A tale of two McIlwraiths: Anthropology instructor follows in grandfather's footsteps

Anthropology instructor Tad McIlwraith's new book, We Are Still Didene, was published last month.

By Tamara Letkeman, doug Editor


Tad McIlwraith never knew his grandfather, but the noted anthropologist – who died five years before Tad was born – left an indelible mark on his grandson. In some ways, they’ve led parallel lives.

For starters, they share the same name: Thomas F. McIlwraith (fifth and seventh respectively. Tad’s father, a cultural geographer, is the sixth). Both are anthropologists who spent time studying and working with indigenous peoples in B.C., the elder McIlwraith with the Nuxalk people in Bella Coola in the 1920s, and Tad - who is an Anthropology instructor at Douglas College - more recently with the Tahltan people of Iskut, in northern B.C.

Both men wrote books about their experiences. In 1948 The Bella Coola Indians was published by the University of Toronto Press and last month, UTP published Tad’s book, We Are Still Didene, an exploration of Iskut hunting culture as told by the hunters themselves and of the community’s embracement of wage-based work in construction, trapping and other fields.

The parallel ends perhaps with the McIlwraiths’ motivations in writing their respective works. Tad points out in his grandfather’s time, anthropologists were largely doing “salvage anthropology,” so in writing his book he would have been trying to document what many people perceived to be disappearing indigenous cultures.

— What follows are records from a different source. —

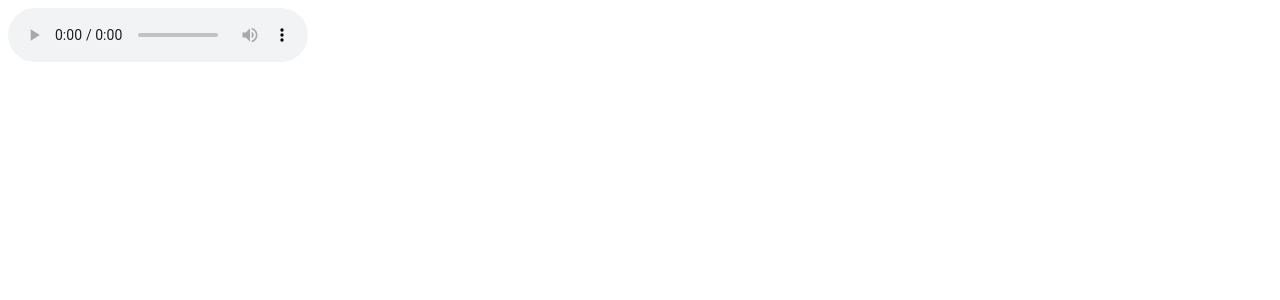
Repository: OdenthalKay/youtube-audio-downloader
Page: client/index.html
The author's editor kept a record of every edit. The page is drawn from the files as they stood at one moment, then again after the next edit.
The browser window is 1280 px wide. The pictures show the whole page.

Above is the page before.

### client/index.html
<html>


<body>
  <audio controls>
    <source src="../file1.mp3" type="audio/mpeg">
      Your browser does not support the audio element.
  </audio>

</body>

</html>

After the next edit:
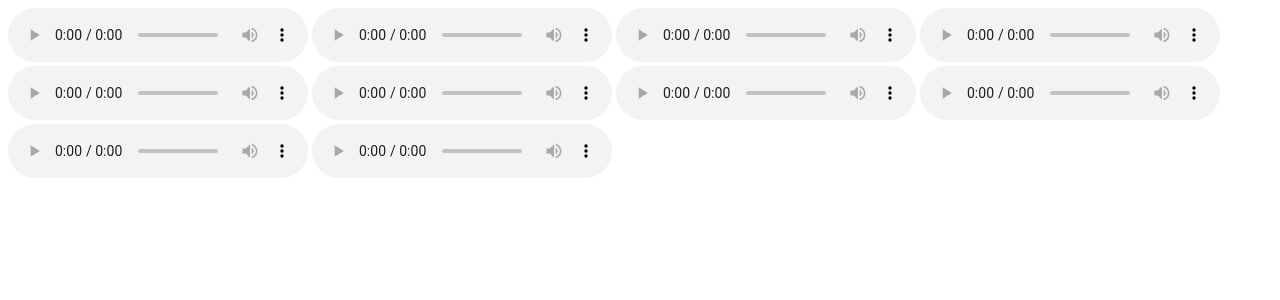
The edit:
--- a/client/index.html
+++ b/client/index.html
@@ -6,6 +6,42 @@
     <source src="../file1.mp3" type="audio/mpeg">
       Your browser does not support the audio element.
   </audio>
+  <audio controls>
+    <source src="../file1.mp3" type="audio/mpeg">
+      Your browser does not support the audio element.
+  </audio>
+  <audio controls>
+    <source src="../file1.mp3" type="audio/mpeg">
+      Your browser does not support the audio element.
+  </audio>
+  <audio controls>
+    <source src="../file1.mp3" type="audio/mpeg">
+      Your browser does not support the audio element.
+  </audio>
+  <audio controls>
+    <source src="../file1.mp3" type="audio/mpeg">
+      Your browser does not support the audio element.
+  </audio>
+  <audio controls>
+    <source src="../file1.mp3" type="audio/mpeg">
+      Your browser does not support the audio element.
+  </audio>
+  <audio controls>
+    <source src="../file1.mp3" type="audio/mpeg">
+      Your browser does not support the audio element.
+  </audio>
+  <audio controls>
+    <source src="../file1.mp3" type="audio/mpeg">
+      Your browser does not support the audio element.
+  </audio>
+  <audio controls>
+    <source src="../file1.mp3" type="audio/mpeg">
+      Your browser does not support the audio element.
+  </audio>
+  <audio controls>
+    <source src="../file1.mp3" type="audio/mpeg">
+      Your browser does not support the audio element.
+  </audio>
 
 </body>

“The idea was anthropologists were essentially going to salvage the last of the traditions,” Tad explains. ”There were reasons to think that way, because the impact of 100 or more years of disease and colonial legislation had really compromised the numbers of these communities. They were in fact shrinking, and the low point of the population in British Columbia was in 1929.”

Nowadays, anthropologists don’t work from the assumption that indigenous peoples are disappearing. Tad says if he is trying to accomplish anything with his own book, it is to remind people indigenous hunting communities in northern Canada are alive and well.

“They are political forces. They are raising their kids in a mixture of traditional and contemporary practices that make sense to them. When I work in an aboriginal community, I work from the perspective that their culture is vibrant and alive, and that’s what needs to be understood.”

That’s not to say his work is not influenced by Thomas the fifth, who was one of the first anthropologists in Canada to spend a considerable amount of time working in a single indigenous community. Tad notes his grandfather took a “very human approach” to his work.

“It doesn’t come out entirely in his published academic work, but it does come out in the letters he wrote to his family and mentors. From them you get a very personal, very intimate portrait of what it was like to do anthropology in the 1920s in British Columbia. He puts a very human face on that kind of work, and I think it’s one that we as anthropologists generally accept is there but don’t always reveal to the public.

“So in my own book, I have made an effort to make myself visible and to help readers understand who I am, as well as understanding the people I write about.”